To get here, I drove on the Ronald Reagan Freeway, and followed a dozen signs to “Presidential Library.” This is my third time here. The first time I was on my honeymoon in 1996, and there was a special treat: We got to see President Reagan while hew as visiting the grounds himself. Although stricken with Alzheimer’s Disease, he saw us all wave to him, and he waved back. It was simply wonderful.
The library sits on 100 acres on the top of a hill, overlooking the Pacific Ocean in the distance. There are two stated purposes: to be a Library and a museum. There is a third purpose: itis a place for people to gather; be it for a Presidential Debate, or for groups to meet to further conservatism. There was a nominal cost to tour the museum, and for only $7 more, you can get an audio wand which corresponds to different spots on the tour. (It is worth every penny to hear snippets from President Reagan, as well as Nancy and even one by JFK.)
At the start, there are portraits and statutes of President Reagan that people take pictures of themselves with. There were lots of great Reagan quotes. “America’s best days are yet to come. Our proudest moments ate yet yo be. Our most glorious achievements are just ahead.”
There were three parts to the museum: First Reagan’s family, growing up, going to college, leading a college protest as a Freshman (!), his radio career, his movie career, his TV career, and the epochal “Time for Choosing” speech in 1964. Then on to his governorship, his daily radio five minute messages, the 1976 race against Ford, his race against Carter where he carried 44 states, and the first 70 days of his Presidency, followed by him being shot. There was a replica of the Oval Office with the famous brass quote: “There is no limit to what a man can do or where he can go if he doesn’t mind who gets the credit.”
Second is the Air Force One Exhibit. That 707 is one huge airplane, and its exhibit was built on the only appropriate site left on the top of the hill where it could be connected to the rest of the buildings. It is lots of fun. There is also the Marine One helicopter, and various armored cars and the story of how the plane was flown into the San Bernardino airport was disassembled, and then driven on the freeways to the library where it was reassembled on-site, with the new building being half constructed.
And then third, back to the chronology, now by themes of the Reagan Presidency. I was reminded of how bad things were when Reagan was elected, from high inflation and high unemployment to poor military preparedness. I remember how crushed the nation was from Jimmy Carter’s stagflation. I teared up over the Morning in America TV ad. Then Reagan honoring the boys of Pointe du Hoc. Tears again. Then pride at Reagan walking out of Reykjavik Summit. (I remember watching a Dallas Cowboys Football game during this and the worry on the announcer’s face after Reagan walked out.) Then American Heroes. Then the Reagan Ranch. And finally mourning President Reagan with eulogies by Margaret Thatcher and H.W. More tears.

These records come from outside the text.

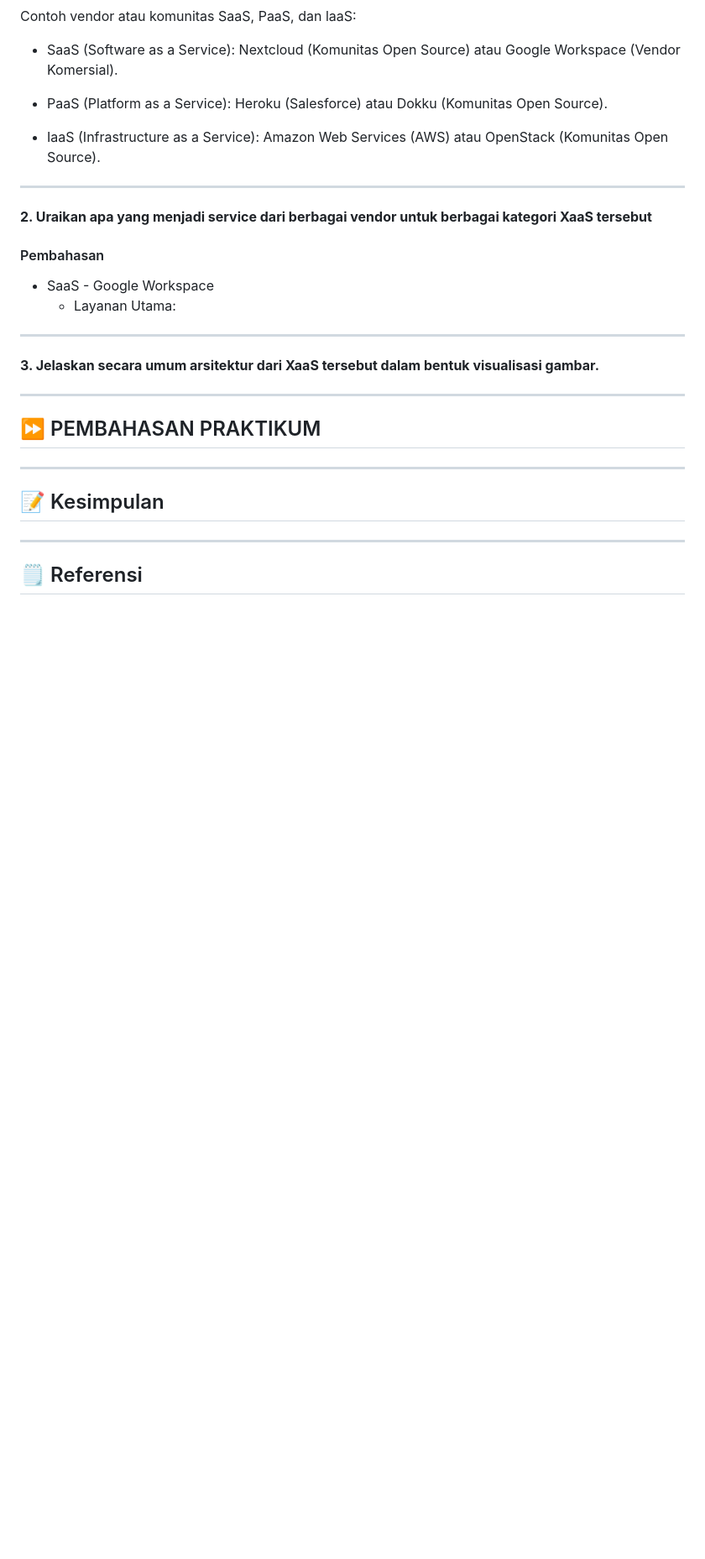
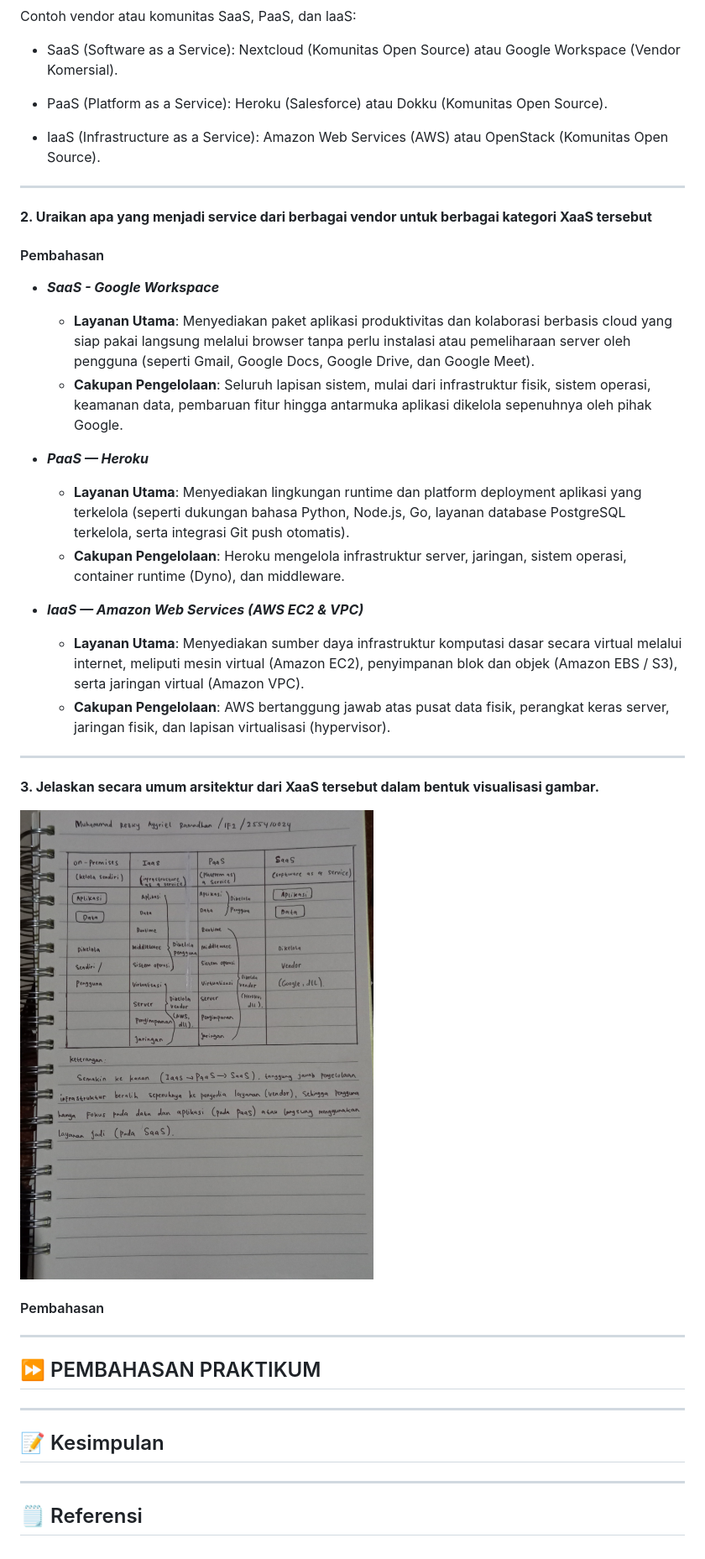
Before and after one commit to AyyrielRamadhan/prak-dis-dec, a Markdown page: 07/README.md, the part around the change. Shown at 84% size. Drawn GitHub-style; pictures changed too: 07/images/00_Jawaban_Tugas_Nomor_3.jpeg (added); blank space fills up the shorter version.

Commit message:
ADD ANSWER TUGAS

```diff
--- a/07/README.md
+++ b/07/README.md
@@ -36,12 +36,25 @@ Contoh vendor atau komunitas SaaS, PaaS, dan laaS:
 
 #### Pembahasan
 
-- SaaS - Google Workspace
-  - Layanan Utama:
+- **_SaaS - Google Workspace_**
+  - **Layanan Utama**: Menyediakan paket aplikasi produktivitas dan kolaborasi berbasis cloud yang siap pakai langsung melalui browser tanpa perlu instalasi atau pemeliharaan server oleh pengguna (seperti Gmail, Google Docs, Google Drive, dan Google Meet).
+  - **Cakupan Pengelolaan**: Seluruh lapisan sistem, mulai dari infrastruktur fisik, sistem operasi, keamanan data, pembaruan fitur hingga antarmuka aplikasi dikelola sepenuhnya oleh pihak Google.
+
+- **_PaaS — Heroku_**
+  - **Layanan Utama**: Menyediakan lingkungan runtime dan platform deployment aplikasi yang terkelola (seperti dukungan bahasa Python, Node.js, Go, layanan database PostgreSQL terkelola, serta integrasi Git push otomatis).
+  - **Cakupan Pengelolaan**: Heroku mengelola infrastruktur server, jaringan, sistem operasi, container runtime (Dyno), dan middleware.
+
+- **_IaaS — Amazon Web Services (AWS EC2 & VPC)_**
+  - **Layanan Utama**: Menyediakan sumber daya infrastruktur komputasi dasar secara virtual melalui internet, meliputi mesin virtual (Amazon EC2), penyimpanan blok dan objek (Amazon EBS / S3), serta jaringan virtual (Amazon VPC).
+  - **Cakupan Pengelolaan**: AWS bertanggung jawab atas pusat data fisik, perangkat keras server, jaringan fisik, dan lapisan virtualisasi (hypervisor).
 
 ---
 
 **3. Jelaskan secara umum arsitektur dari XaaS tersebut dalam bentuk visualisasi gambar.**
+
+<img src="images/00_Jawaban_Tugas_Nomor_3.jpeg" width="700">
+
+#### Pembahasan
 
 ---
 
```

I was emotionally flooded. Fully motivated, I hit the Museum Store. I bought a bunch of books and a “Future President of the United States” toddler t-shirt for my 11-month-old great-niece. I bought so much stuff I got a free tote bag for the library! (I also got two President Reagan rulers for the office, and a square magnet with the same picture of a smiling Reagan in a cowboy hat that I use to symbolize me at Ricochet.) There was a nice cafe where I wrote most of this until I was kicked out when they had to secure the building at the end of the day. The only down point is that the cafe had only paper straws. But hey, this is California, what do you expect?
Outside a gentle breeze highlighted a portion of the Berlin Wall. And I paid my respects to President Reagan’s final resting place where he is now joined by his Nancy. Ronald Wilson Reagan. February 6, 1911 – June 5, 2004. Nancy Davis Reagan. July 6, 1921 – March 6, 2016. “I know in my heart that man is good, that what is right will always triumph and there is a purpose and worth to each and every life.”
The Ronald Reagan Presidential Library and Museum is less than an hour away from downtown LA if the freeways are clear. Don’t miss it. And bring tissues.Published in